ACT FIFTH SCENE I
OFF CAPE TRAFALGAR
A bird's-eye view of the sea discloses itself. It is daybreak, and the broad face of the ocean is fringed on its eastern edge (right) by the Cape and the Spanish shore. On the rolling surface immediately beneath the eye, ranged more or less in two parallel lines running north and south, one group from the twain standing off somewhat, are the vessels of the combined French and Spanish navies, whose canvases, as the sun edges upward, shine in its rays like satin.
On the western (left) horizon two columns of ships appear in full sail, small as moths to the aerial vision. They are bearing down towards the combined squadrons.
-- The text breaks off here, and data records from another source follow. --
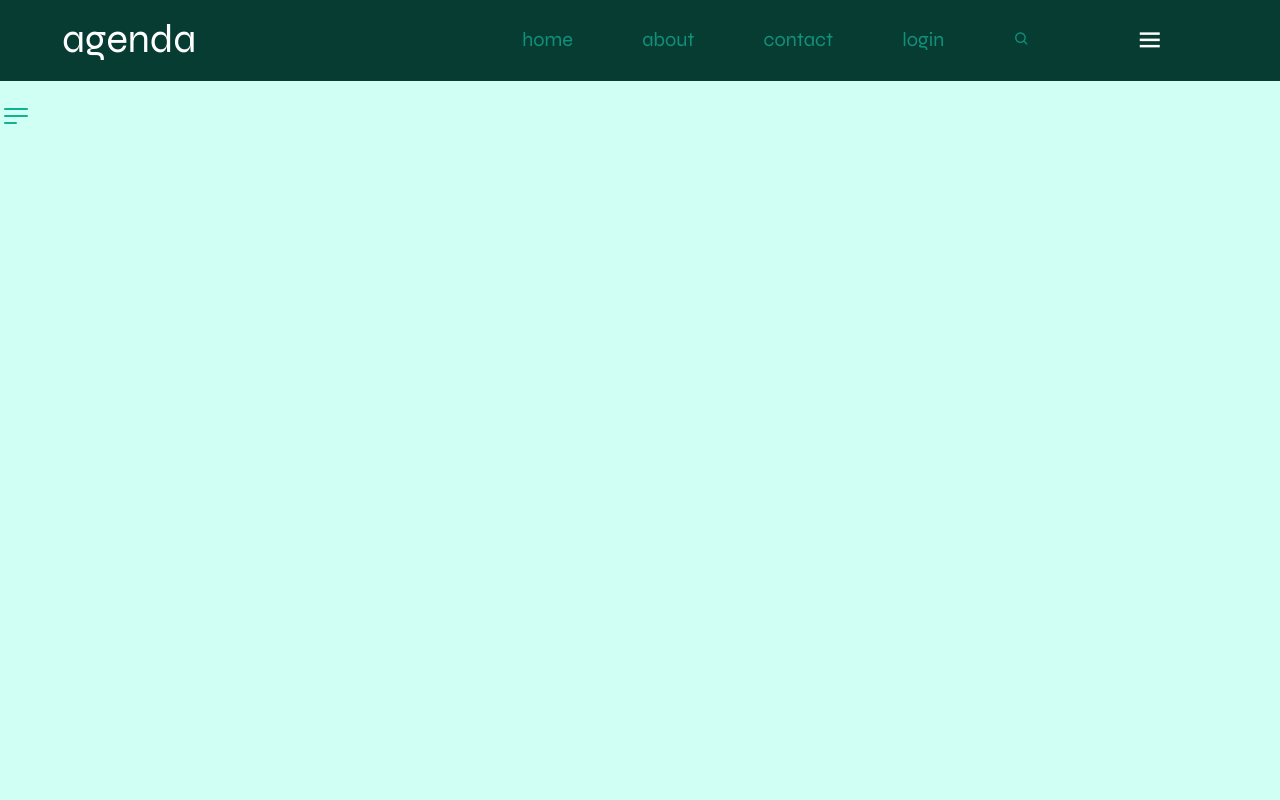
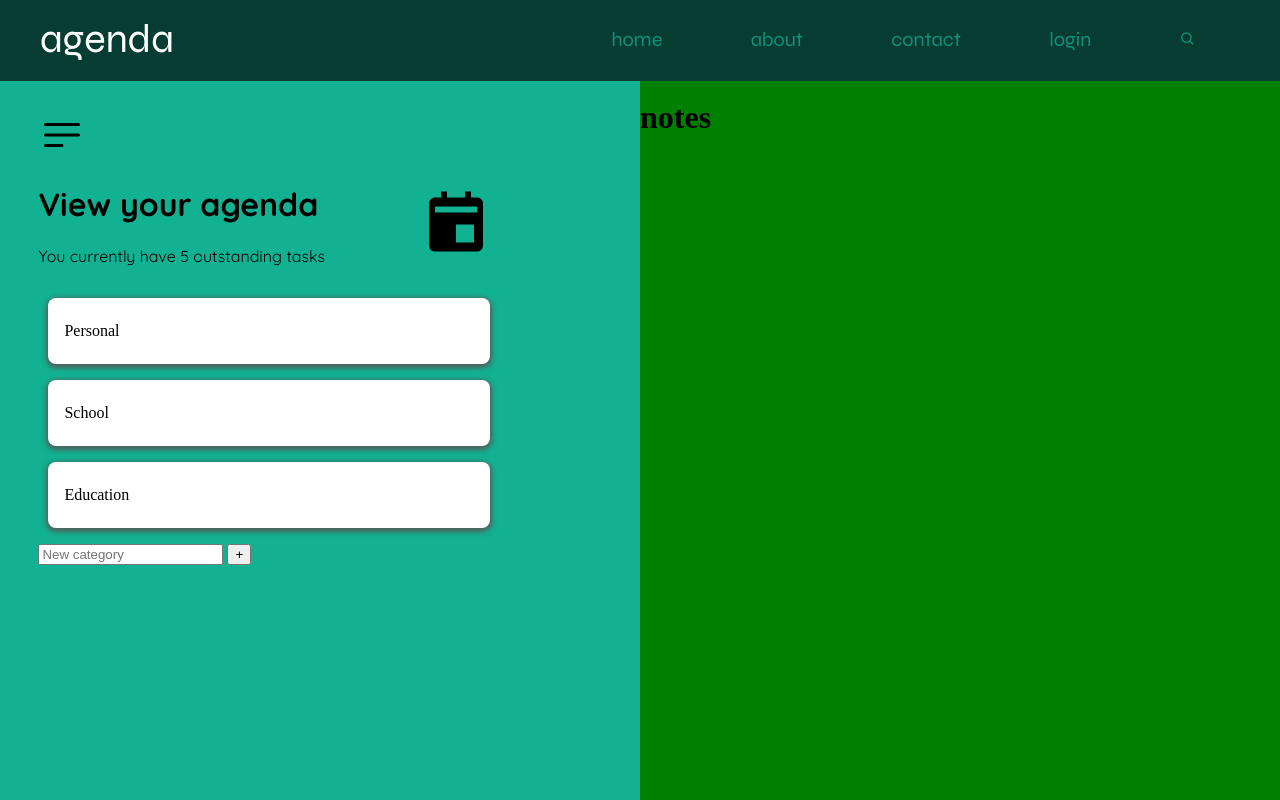
Before and after one commit to joananathan/joananathan.github.io, a plain HTML site: page agenda/index.html in a window 1280 px wide. Drawn offline with nearby package versions, Linux system fonts and the light colour scheme; a web font is replaced by a local one.

Commit message:
start on agenda app

```diff
--- a/agenda/css/app.css
+++ b/agenda/css/app.css
@@ -1,5 +1,82 @@
+.page {
+    height: 100%;
+    width: 50%;
+    position: fixed;
+    z-index: 1;
+    top: 0;
+    overflow-x: hidden;
+    margin-top: 78px;
+
+}
+
+.left{
+    left: 0;
+    background-color: #11b191;
+}
+
+.right{
+    right: 0;
+    background-color: green;
+}
+.agenda-section {
+    padding: 2% 100px 0 6%;
+}
+
 .menu-button {
-    width: 2rem;
-    color:#11b191;
+    padding-top: 20px;
+    width: 3rem;
+    color: rgb(0, 0, 0);
     cursor: pointer;
 }
+
+.overview {
+    display: flex;
+    align-items: center;
+    justify-content: space-between;
+}
+
+.content {
+    font-family: var(--quicksand);
+    font-size: 1rem;;
+}
+
+.img {
+    display: inline-block;
+    position: relative;
+
+}
+.img i {
+    font-size: 4.5rem;
+    padding-right: 3rem;
+}
+
+.category-list {
+    display: flex;
+    flex-direction: column;
+    gap: 1rem;
+    padding: 0 50px 0 10px;
+    max-width: 650px;
+}
+
+.category {
+    background: #FFF;
+    border-radius: 0.5rem;
+    padding: 1.5rem 1rem;
+    cursor: pointer;
+    display: flex;
+    justify-content: space-between;
+    box-shadow: 0 2px 5px 2px #505f5d;
+}
+
+.category:hover {
+    transform: translateY(-5px);
+    box-shadow: 0 2px 5px 2px #505f5d;
+}
+
+
+.notes {
+    align-items: right;
+    background-color: green;
+    flex: 1;
+    width: 40%;
+}
--- a/agenda/css/header.css
+++ b/agenda/css/header.css
@@ -20,7 +20,7 @@ header.sticky {
     flex: 1;
     display: flex;
     position: relative;
-    padding: 15px 50px;
+    padding: 15px 40px;
     z-index: 100000;
 }
 
@@ -35,7 +35,6 @@ header.sticky {
 
 .header__logo a {
     text-decoration: none;
-    padding-left: 3%;
 
     font-weight: 400;
     font-size: 40px;
@@ -77,16 +76,16 @@ header.sticky {
 
 .header__menu-mobile {
     padding-right: 9%;
-    display: flex;
+    display: none;
     align-items: center;
     justify-content: space-evenly;
     gap: 4rem;
+
     list-style: none;
-
     position: relative;
 }
 
 #menu {
-    font-size: 30px;
+    font-size: 22px;
     color: #FFF;
 }
--- a/agenda/index.html
+++ b/agenda/index.html
@@ -19,7 +19,6 @@
 
 </head>
 <body>
-
     <header>
         <nav class="header__nav">
             <div class="header__logo">
@@ -39,7 +38,7 @@
             </ul>
         </nav>
     </header>
-
+    <div class="page left">
         <div class = "agenda-section">
             <div class="menu-button">
                 <svg
@@ -55,7 +54,41 @@
                     d="M3.75 6.75h16.5M3.75 12h16.5m-16.5 5.25H12"/>
                 </svg>
             </div>
+            <div class = 'overview'>
+                <div class="content">
+                    <h1>View your agenda</h1>
+                    <p>You currently have <span id = 'total-tasks'>5</span> outstanding tasks</p>
+                </div>
+                <div class = 'img'>
+                    <i class='bx bxs-calendar-event'></i>
+                </div>
+            </div>
+
+            <ul class="category-list">
+                <li class="category">Personal</li>
+                <li class="category">School</li>
+                <li class="category">Education</li>
+            </ul>
+
+            <form action="">
+                <input
+                    type="text"
+                    class="new item"
+                    placeholder="New category"
+                    aria-label="New category name"
+                />
+                <button class="btn item" aria-label="Create new category">+</button>
+            </form>
         </div>
 
 
+    </div>
+
+    <div class = "page right">
+        <div class="notes">
+            <h1>notes</h1>
+        </div>
+    </div>
+
+    <script src="script.js"></script>
 </body>
--- /dev/null
+++ b/agenda/script.js
@@ -0,0 +1,9 @@
+const renderCategrory =() => {
+    const categroryList = document.querySelector('.categrory-list');
+    categroryList.innerHTML = '';
+    for (let i = 0; i < categrory.length; i++) {
+        const categroryItem = document.createElement('li');
+        categroryItem.innerHTML = categrory[i];
+        categroryList.appendChild(categroryItem);
+    }
+}
```
Lines whose indentation alone changed are shown as unchanged.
RECORDING ANGEL I (intoning from his book)
At last Villeneuve accepts the sea and fatep, Despite the Cadis council called of late, Whereat his stoutest captains—men the forst
To do all mortals durst— Willing to sail, and bleed^ and bear the worst, Short of cold suicide, did yet opine That plunging mid those teeth of treble line
In jaws of oaken wood, Held open by the English navarchy With suasive breadth and artful modesty, Would smack ofpurposekss foolhardihood.
RECORDING ANGEL II
But word camey writ in mandatory mood,